Lack of supply underpinning prices
A lack of supply is still underpinning the house price recovery
says RICS September housing market survey.
Significantly, the headline RICS house price balance recorded
the highest figure since the onset of the credit crunch.
The net balance of Chartered Surveyors reporting rises rather
than falls in house prices reached a positive reading of 22 in
September, up from 10 percent in August - this is the highest
result since May 2007 when the net balance was 25 percent.
The South of England is leading the upturn in prices with the
net balance of surveyors reporting rises rather than falls for
London and the South East climbing to 79 percent and 52 percent
respectively. Elsewhere, the picture is less rosy with Wales and
Yorkshire and Humberside registering negative net balances of 15
and 18 percent.
Last month's optimism that vendors were starting to return to
the market has proved a little premature. A net balance of only 4
percent of surveyors reported that new instructions had increased
in September, compared to a reading of 12 percent in August.
Correspondingly, the average number of unsold properties on
surveyors' books remained unchanged at 64.
Meanwhile, transaction levels continued to improve in September
with sales per surveyor rising to 18 over the past three months.
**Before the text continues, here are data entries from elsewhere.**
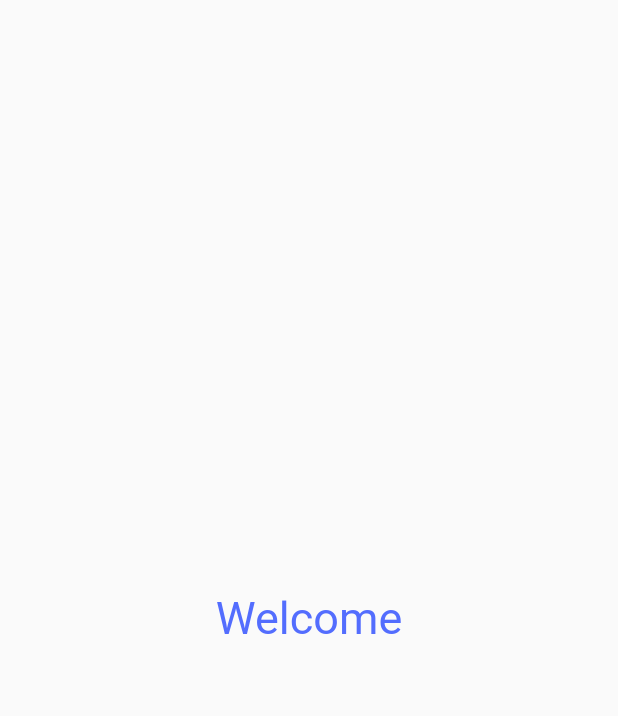
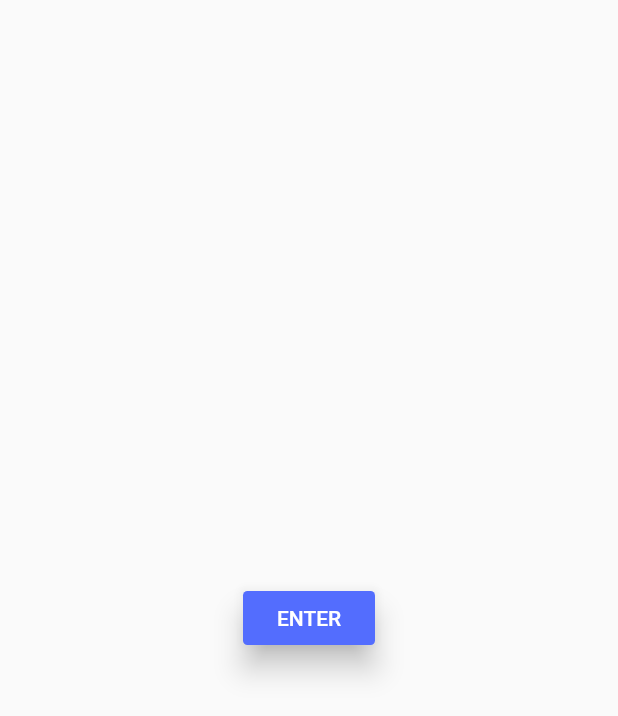
Before and after one commit to lazyelegance/theWord, a Flutter app: the screen it shows after launch, on a phone screen of 412 x 824 dp. Shown: the top 716 px of the screen. Run offline on Flutter 3.47's test engine with Material 2 defaults, Android fonts, the phone set to English and light mode, and no system bars.

Commit message:
adds mock home page

```diff
--- a/lib/app.dart
+++ b/lib/app.dart
@@ -1,25 +1,37 @@
 import 'package:flutter/material.dart';
 
-class TheWordApp extends StatelessWidget {
+import 'home.dart';
+import 'welcome.dart';
+
+class TheWordApp extends StatefulWidget {
   // This widget is the root of your application.
+  @override
+  TheWordAppState createState() {
+    return new TheWordAppState();
+  }
+
+  Route<dynamic> _getRoute(RouteSettings settings) {
+    if (settings.name != '/welcome') {
+      return null;
+    }
+
+    return MaterialPageRoute<void>(
+      settings: settings,
+      builder: (BuildContext context) => WelcomePage(),
+      fullscreenDialog: true,
+    );
+  }
+}
+
+class TheWordAppState extends State<TheWordApp> {
   @override
   Widget build(BuildContext context) {
     return new MaterialApp(
       debugShowCheckedModeBanner: false,
-      title: 'Flutter Demo',
-      theme: new ThemeData(
-        primarySwatch: Colors.indigo,
-      ),
-      home: Scaffold(
-          body: Center(
-        child: Text(
-          'Welcome',
-          style: TextStyle(
-            color: Colors.indigoAccent,
-            fontSize: 30.0,
-          ),
-        ),
-      )),
+      title: 'The Word',
+      home: HomePage(),
+      initialRoute: '/welcome',
+      onGenerateRoute: widget._getRoute,
     );
   }
 }
--- a/fixtures/versedata.dart
+++ b/lib/fixtures/versedata.dart
@@ -1,7 +1,7 @@
 import '../model/verse.dart';
 
 List<Verse> getVerses(String bookName, String chapterId) {
-  const sampleVerse = <Verse>[
+  const sampleVerses = <Verse>[
     Verse(
       bookName: "Ezra",
       bookId: "Ezra",
@@ -211,6 +211,7 @@ List<Verse> getVerses(String bookName, String chapterId) {
       verseId: "21",
       verseText:
           "And I, even I Artaxerxes the king, do make a decree to all the treasurers which are beyond the river, that whatsoever Ezra the priest, the scribe of the law of the God of heaven, shall require of you, it be done speedily, \n\t\t\t",
+      special: true,
     ),
     Verse(
       bookName: "Ezra",
@@ -284,7 +285,7 @@ List<Verse> getVerses(String bookName, String chapterId) {
     )
   ];
 
-  return sampleVerse
+  return sampleVerses
       .where(
           (verse) => verse.bookName == bookName && verse.chapterId == chapterId)
       .toList();
--- /dev/null
+++ b/lib/welcome.dart
@@ -0,0 +1,23 @@
+import 'package:flutter/material.dart';
+
+class WelcomePage extends StatelessWidget {
+  @override
+  Widget build(BuildContext context) {
+    return new Scaffold(
+      body: Center(
+        child: RaisedButton(
+          elevation: 8.0,
+          color: Colors.indigoAccent,
+          textColor: Colors.white,
+          child: Text('ENTER'),
+          onPressed: () {
+            Navigator.pop(context);
+          },
+          shape: RoundedRectangleBorder(
+            borderRadius: BorderRadius.all(Radius.circular(3.0)),
+          ),
+        ),
+      ),
+    );
+  }
+}
```
Also changed, not shown: lib/home.dart (added, +41 -0 lines), lib/model/verse.dart (renamed from model/verse.dart, +6 -3 lines), lib/fixtures/bookdata.dart (renamed from fixtures/bookdata.dart), lib/model/book.dart (renamed from model/book.dart), lib/model/chapter.dart (renamed from model/chapter.dart).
As
a result, the closely watched sales to stock ratio - a measure of
market slack and a lead indicator of future prices-edged upwards a
little further. It has now risen for nine consecutive months and
stands at 29, its highest level since December 2007.
The pace of improvement in buyer interest slowed for the third
consecutive month. The net balance of surveyors reporting an
increase rather than a decrease in new buyer enquiries slipped from
47 percent in August to 36 percent in September. The number of
surveyors reporting a rise in new buyer enquires in London dropped
back from 71 percent to 45 percent.